>>>
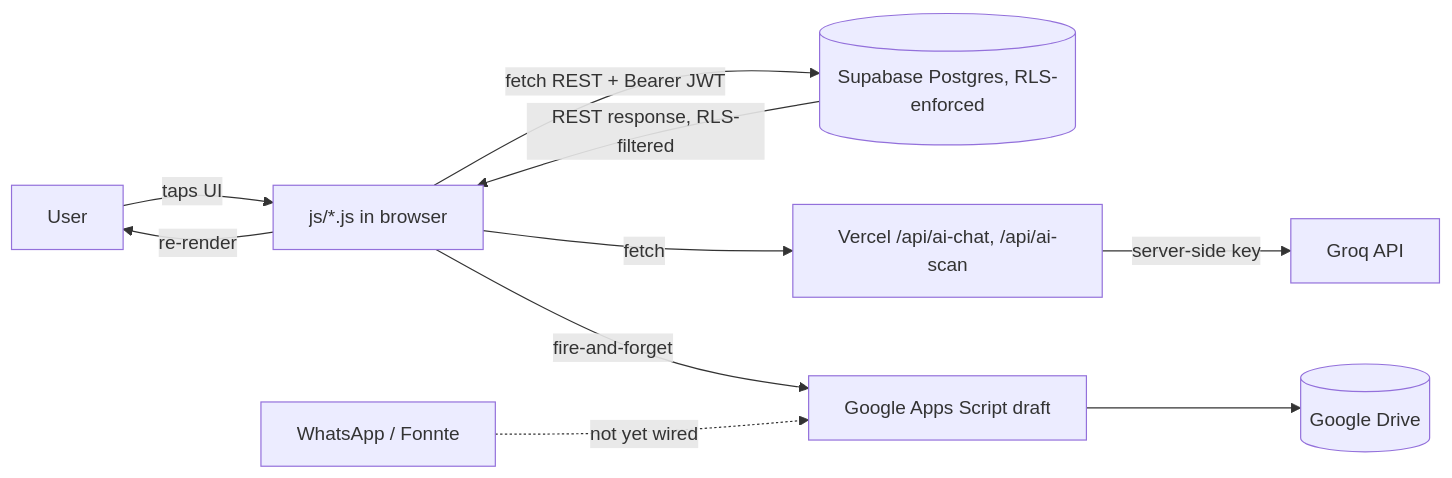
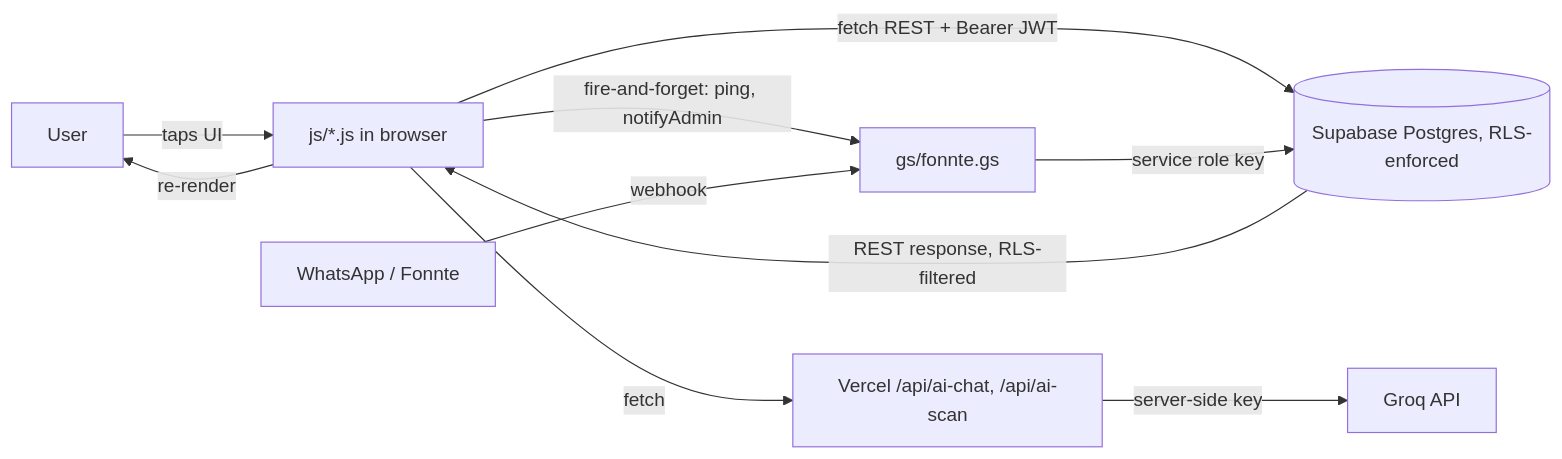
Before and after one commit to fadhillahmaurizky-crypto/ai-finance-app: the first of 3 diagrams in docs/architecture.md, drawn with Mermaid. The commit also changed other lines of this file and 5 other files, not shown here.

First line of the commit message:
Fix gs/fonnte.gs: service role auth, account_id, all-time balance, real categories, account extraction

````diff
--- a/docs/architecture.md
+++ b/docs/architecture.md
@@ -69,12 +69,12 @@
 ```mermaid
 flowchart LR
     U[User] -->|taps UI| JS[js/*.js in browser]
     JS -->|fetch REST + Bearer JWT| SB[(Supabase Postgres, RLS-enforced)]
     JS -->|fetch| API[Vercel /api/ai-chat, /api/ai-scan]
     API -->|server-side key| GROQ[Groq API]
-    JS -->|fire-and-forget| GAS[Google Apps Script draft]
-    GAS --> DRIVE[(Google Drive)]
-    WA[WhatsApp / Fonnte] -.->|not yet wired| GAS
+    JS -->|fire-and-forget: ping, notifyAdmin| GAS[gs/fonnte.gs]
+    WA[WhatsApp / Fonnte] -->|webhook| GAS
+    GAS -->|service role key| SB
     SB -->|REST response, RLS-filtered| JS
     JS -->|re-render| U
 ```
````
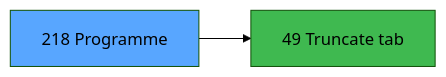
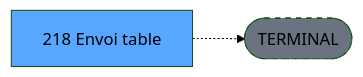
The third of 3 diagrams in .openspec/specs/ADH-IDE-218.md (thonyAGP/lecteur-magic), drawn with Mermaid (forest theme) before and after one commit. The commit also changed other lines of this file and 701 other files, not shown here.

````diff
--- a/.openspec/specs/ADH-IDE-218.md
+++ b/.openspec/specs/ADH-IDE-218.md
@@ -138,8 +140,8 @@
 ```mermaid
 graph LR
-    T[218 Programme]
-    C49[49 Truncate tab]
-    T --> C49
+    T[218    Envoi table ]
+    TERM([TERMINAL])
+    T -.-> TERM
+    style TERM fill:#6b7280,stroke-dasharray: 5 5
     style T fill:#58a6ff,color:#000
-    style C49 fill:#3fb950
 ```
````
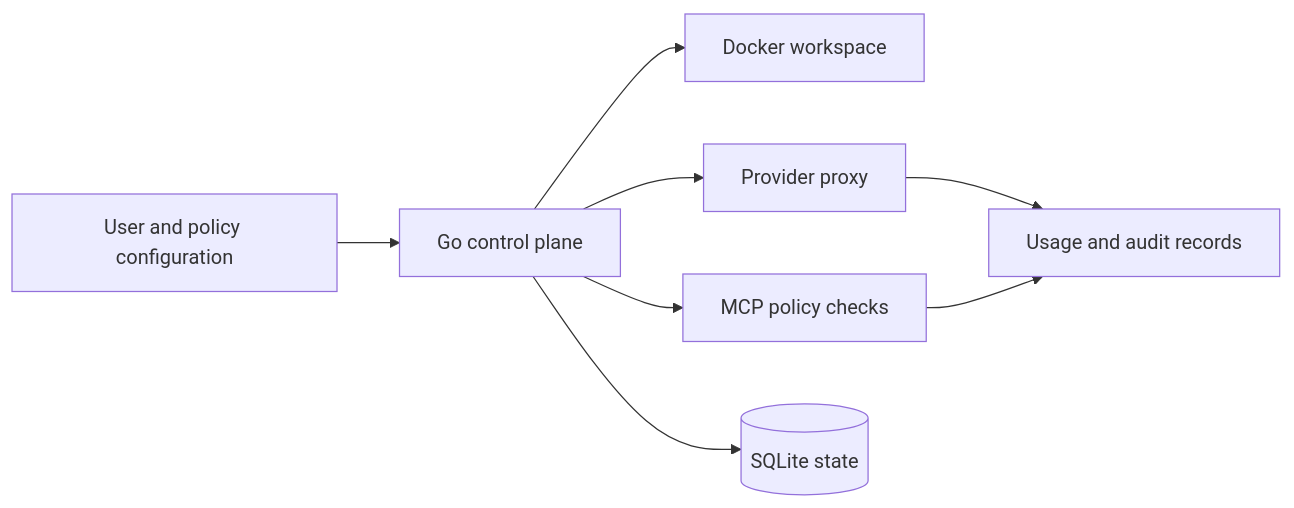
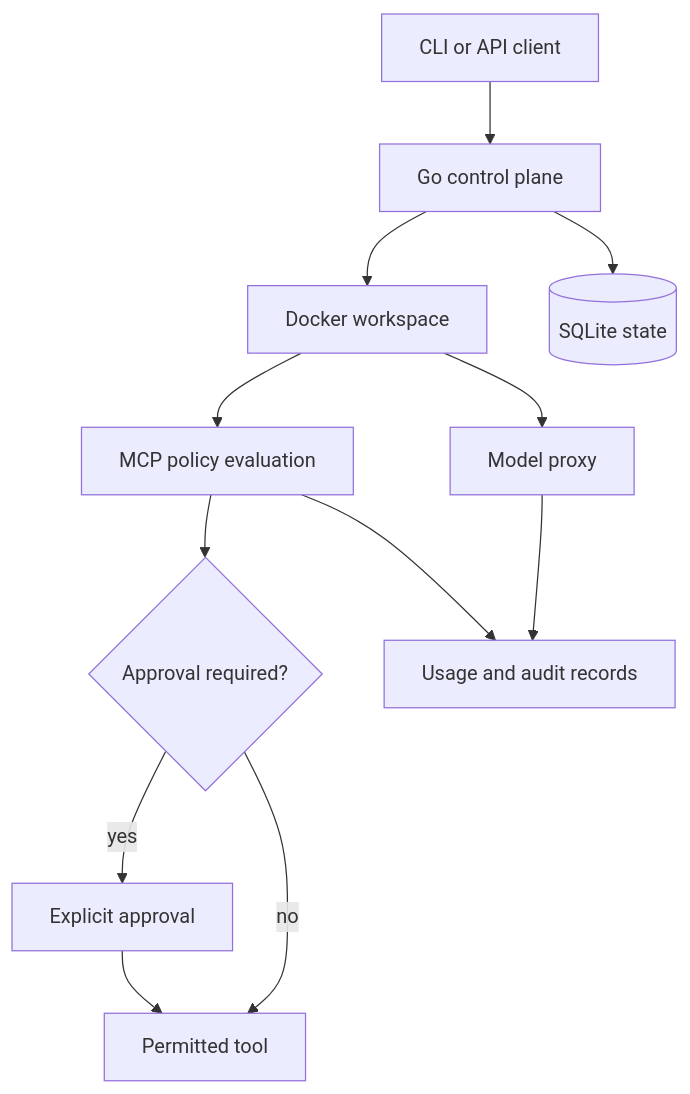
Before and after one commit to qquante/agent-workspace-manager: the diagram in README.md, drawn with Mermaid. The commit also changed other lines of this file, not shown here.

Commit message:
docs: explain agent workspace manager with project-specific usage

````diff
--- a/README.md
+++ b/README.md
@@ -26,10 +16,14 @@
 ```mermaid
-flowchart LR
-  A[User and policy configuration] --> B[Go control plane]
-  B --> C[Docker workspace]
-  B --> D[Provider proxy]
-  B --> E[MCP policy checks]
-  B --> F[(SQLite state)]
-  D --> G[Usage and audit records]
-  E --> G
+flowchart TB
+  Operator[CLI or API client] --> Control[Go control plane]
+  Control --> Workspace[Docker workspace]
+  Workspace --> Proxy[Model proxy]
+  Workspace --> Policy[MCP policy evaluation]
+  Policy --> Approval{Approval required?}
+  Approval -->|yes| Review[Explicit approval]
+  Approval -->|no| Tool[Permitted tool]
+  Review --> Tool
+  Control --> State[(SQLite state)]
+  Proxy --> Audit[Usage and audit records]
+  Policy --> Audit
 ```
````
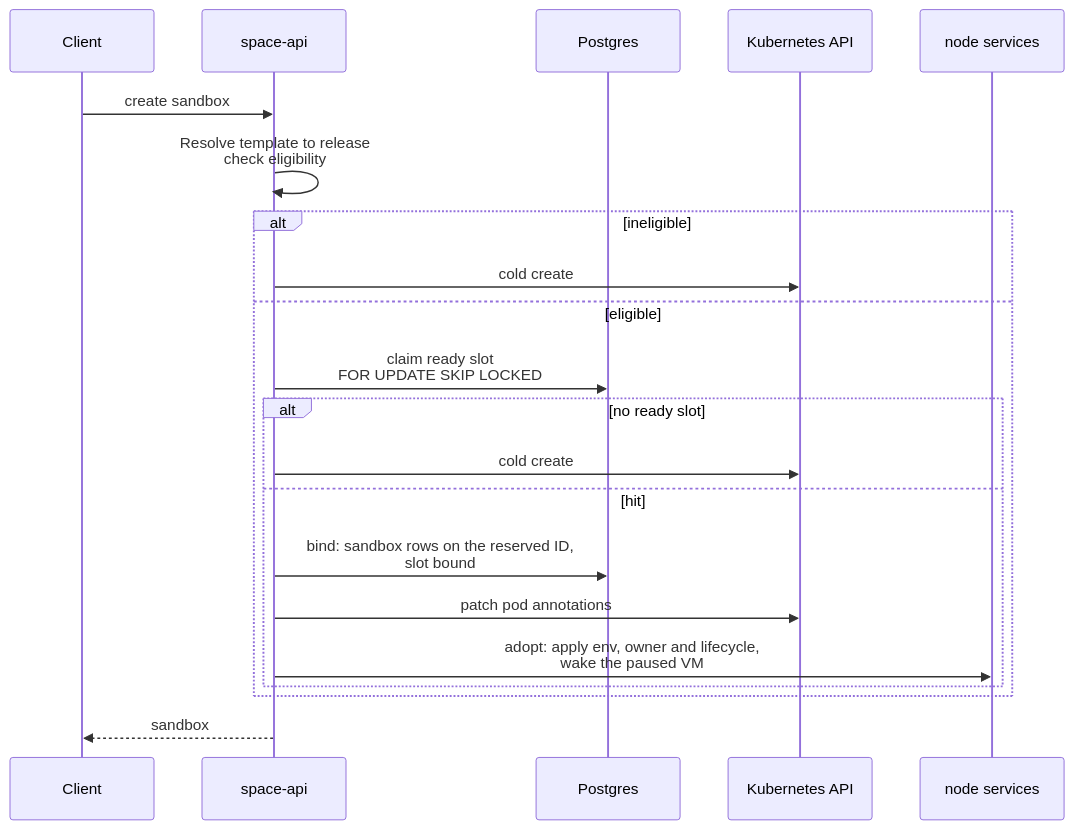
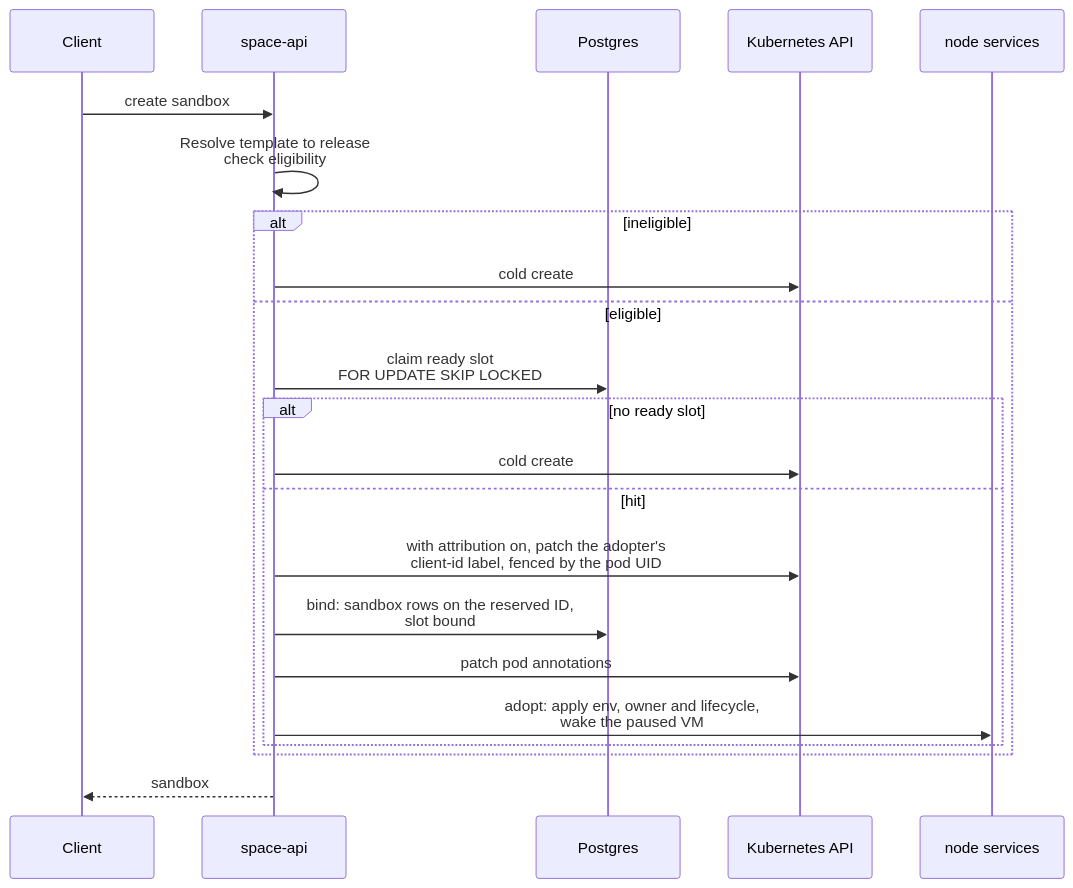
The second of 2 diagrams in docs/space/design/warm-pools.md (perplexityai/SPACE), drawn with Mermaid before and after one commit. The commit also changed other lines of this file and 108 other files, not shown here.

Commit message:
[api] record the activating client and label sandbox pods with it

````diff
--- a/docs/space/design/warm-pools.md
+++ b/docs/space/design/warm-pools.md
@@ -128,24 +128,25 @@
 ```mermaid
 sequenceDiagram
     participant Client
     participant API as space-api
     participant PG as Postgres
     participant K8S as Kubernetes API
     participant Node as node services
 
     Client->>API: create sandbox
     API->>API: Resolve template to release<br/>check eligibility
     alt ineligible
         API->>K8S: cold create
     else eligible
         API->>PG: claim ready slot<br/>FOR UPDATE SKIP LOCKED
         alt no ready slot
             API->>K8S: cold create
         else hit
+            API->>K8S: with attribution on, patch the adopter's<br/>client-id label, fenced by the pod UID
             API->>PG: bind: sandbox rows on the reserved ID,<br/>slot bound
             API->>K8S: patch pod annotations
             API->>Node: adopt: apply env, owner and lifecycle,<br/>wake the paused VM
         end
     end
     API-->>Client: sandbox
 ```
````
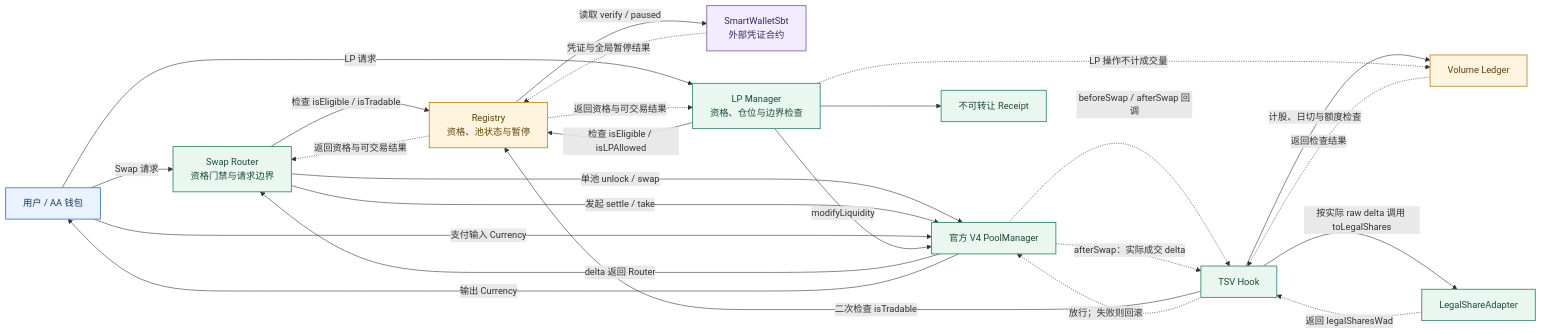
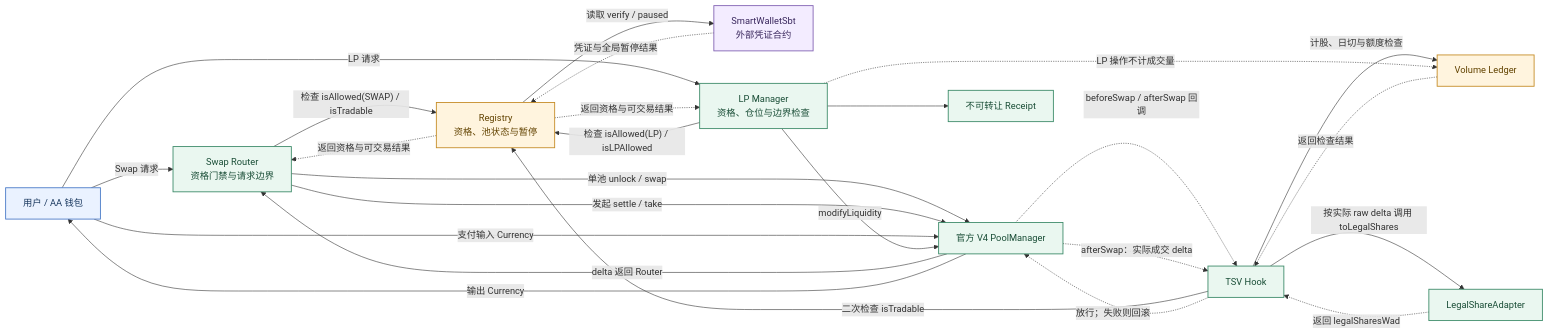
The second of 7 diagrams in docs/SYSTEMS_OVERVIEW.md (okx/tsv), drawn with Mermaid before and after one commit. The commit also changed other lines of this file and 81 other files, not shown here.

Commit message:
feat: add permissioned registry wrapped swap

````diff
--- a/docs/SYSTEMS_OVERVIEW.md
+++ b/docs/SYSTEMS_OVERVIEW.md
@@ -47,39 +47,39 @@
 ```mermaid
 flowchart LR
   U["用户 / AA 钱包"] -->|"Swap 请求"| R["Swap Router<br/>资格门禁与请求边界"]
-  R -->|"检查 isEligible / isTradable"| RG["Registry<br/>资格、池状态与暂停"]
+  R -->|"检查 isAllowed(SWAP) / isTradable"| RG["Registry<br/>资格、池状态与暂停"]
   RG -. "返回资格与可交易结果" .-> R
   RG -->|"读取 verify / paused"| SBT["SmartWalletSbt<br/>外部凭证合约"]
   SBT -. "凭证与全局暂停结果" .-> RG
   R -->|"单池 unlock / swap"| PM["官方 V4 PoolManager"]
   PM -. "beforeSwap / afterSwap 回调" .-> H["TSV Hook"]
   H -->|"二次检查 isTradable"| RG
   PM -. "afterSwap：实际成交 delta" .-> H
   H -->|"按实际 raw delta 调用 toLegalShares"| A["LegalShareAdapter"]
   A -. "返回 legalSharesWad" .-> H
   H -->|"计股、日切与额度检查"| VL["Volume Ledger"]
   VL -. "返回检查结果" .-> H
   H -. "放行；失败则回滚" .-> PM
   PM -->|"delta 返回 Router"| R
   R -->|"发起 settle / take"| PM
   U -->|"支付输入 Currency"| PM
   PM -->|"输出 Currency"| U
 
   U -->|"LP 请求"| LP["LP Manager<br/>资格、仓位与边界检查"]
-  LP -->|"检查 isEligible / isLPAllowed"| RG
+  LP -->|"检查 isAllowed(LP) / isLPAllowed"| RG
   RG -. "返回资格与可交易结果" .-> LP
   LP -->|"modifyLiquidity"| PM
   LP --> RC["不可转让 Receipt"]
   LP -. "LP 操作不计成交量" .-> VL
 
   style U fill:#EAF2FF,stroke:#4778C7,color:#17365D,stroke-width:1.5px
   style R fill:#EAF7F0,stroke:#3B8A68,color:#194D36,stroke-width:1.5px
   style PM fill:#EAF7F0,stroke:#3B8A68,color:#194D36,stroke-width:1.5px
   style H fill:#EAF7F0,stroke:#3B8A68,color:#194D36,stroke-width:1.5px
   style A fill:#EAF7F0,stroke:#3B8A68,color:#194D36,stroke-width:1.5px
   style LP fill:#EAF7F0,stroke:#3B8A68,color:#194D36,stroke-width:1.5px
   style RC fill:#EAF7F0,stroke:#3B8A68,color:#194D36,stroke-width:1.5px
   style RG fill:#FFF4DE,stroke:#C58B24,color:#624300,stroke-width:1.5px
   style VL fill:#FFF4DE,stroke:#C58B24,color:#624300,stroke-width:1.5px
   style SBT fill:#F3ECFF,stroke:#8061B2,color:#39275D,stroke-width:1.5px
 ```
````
<<<
# [Your task]
Take every line above where "docs" appears and copy it.

# [Task response]
Before and after one commit to fadhillahmaurizky-crypto/ai-finance-app: the first of 3 diagrams in docs/architecture.md, drawn with Mermaid. The commit also changed other lines of this file and 5 other files, not shown here.
--- a/docs/architecture.md
+++ b/docs/architecture.md
docs: explain agent workspace manager with project-specific usage
The second of 2 diagrams in docs/space/design/warm-pools.md (perplexityai/SPACE), drawn with Mermaid before and after one commit. The commit also changed other lines of this file and 108 other files, not shown here.
--- a/docs/space/design/warm-pools.md
+++ b/docs/space/design/warm-pools.md
The second of 7 diagrams in docs/SYSTEMS_OVERVIEW.md (okx/tsv), drawn with Mermaid before and after one commit. The commit also changed other lines of this file and 81 other files, not shown here.
--- a/docs/SYSTEMS_OVERVIEW.md
+++ b/docs/SYSTEMS_OVERVIEW.md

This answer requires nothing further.